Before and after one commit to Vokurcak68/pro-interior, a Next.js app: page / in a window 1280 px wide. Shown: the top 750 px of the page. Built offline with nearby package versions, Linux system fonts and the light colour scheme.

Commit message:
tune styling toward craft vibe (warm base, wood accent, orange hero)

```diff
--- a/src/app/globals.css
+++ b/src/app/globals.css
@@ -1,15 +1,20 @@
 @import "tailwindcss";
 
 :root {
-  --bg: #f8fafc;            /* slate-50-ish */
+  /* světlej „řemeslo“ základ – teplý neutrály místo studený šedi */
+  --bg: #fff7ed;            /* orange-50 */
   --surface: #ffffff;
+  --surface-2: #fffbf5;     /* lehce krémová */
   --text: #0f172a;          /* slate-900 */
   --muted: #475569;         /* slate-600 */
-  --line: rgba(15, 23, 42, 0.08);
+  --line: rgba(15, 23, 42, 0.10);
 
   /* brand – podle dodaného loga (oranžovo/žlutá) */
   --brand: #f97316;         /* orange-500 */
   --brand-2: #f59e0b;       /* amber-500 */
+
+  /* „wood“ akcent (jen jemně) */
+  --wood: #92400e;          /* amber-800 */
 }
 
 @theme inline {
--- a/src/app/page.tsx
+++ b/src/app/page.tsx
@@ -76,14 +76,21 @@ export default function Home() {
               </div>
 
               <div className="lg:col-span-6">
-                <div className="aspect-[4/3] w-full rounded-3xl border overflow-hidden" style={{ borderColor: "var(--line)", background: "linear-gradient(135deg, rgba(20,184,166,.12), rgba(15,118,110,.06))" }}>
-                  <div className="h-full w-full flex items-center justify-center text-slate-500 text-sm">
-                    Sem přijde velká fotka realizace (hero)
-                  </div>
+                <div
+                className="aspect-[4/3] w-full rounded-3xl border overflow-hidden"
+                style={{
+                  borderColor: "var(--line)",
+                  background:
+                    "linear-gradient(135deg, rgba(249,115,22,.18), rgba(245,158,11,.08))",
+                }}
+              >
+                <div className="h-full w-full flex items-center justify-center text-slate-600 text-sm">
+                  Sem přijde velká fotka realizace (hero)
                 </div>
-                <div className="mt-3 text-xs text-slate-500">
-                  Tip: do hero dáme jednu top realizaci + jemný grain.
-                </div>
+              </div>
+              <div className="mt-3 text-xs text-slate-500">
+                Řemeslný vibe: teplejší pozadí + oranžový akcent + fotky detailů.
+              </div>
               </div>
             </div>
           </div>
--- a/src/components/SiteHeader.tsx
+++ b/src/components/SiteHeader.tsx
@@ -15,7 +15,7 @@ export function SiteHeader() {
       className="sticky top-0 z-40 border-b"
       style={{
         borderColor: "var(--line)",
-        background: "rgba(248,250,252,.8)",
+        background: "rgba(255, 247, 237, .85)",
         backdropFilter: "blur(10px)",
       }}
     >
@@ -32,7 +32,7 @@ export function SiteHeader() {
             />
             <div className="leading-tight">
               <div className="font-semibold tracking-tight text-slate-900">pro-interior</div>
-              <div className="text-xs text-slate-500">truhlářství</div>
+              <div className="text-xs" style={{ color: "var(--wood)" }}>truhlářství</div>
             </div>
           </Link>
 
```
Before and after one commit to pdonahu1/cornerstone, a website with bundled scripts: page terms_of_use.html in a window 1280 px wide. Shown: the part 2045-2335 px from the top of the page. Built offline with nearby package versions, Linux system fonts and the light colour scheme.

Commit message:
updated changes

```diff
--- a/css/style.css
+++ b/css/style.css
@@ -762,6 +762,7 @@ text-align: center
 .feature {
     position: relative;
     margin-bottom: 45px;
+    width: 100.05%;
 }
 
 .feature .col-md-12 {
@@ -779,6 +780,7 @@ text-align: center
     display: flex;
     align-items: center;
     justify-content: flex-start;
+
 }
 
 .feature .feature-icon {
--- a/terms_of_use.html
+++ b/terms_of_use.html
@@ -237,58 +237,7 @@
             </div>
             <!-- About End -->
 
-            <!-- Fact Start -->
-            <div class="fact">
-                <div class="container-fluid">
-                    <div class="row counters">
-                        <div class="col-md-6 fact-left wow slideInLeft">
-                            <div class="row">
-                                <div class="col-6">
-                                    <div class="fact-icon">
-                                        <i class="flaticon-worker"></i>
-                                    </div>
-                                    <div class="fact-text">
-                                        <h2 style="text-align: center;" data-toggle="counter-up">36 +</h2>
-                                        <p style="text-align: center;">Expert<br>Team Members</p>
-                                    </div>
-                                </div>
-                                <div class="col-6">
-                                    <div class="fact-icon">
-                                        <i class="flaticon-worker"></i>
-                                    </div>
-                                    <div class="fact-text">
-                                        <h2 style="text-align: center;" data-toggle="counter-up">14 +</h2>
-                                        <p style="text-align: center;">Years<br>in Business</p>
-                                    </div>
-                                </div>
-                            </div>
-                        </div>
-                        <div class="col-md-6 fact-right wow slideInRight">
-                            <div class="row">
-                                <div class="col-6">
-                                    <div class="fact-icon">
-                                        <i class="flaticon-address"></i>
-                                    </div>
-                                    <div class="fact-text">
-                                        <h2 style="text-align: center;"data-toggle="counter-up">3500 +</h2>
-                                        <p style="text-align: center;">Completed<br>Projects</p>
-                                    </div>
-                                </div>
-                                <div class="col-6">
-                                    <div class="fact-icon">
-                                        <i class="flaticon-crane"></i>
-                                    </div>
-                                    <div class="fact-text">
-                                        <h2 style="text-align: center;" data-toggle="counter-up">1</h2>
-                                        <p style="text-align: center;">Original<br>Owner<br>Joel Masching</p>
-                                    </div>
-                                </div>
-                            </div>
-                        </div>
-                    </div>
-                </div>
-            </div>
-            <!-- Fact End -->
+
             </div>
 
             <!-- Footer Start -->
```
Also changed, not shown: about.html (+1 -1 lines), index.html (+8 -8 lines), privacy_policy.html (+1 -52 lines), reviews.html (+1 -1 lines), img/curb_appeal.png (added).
- - -
Work order: Looking at the records above, which lines contain "overflow"? Copy those lines.

Solution:
-                <div className="aspect-[4/3] w-full rounded-3xl border overflow-hidden" style={{ borderColor: "var(--line)", background: "linear-gradient(135deg, rgba(20,184,166,.12), rgba(15,118,110,.06))" }}>
+                className="aspect-[4/3] w-full rounded-3xl border overflow-hidden"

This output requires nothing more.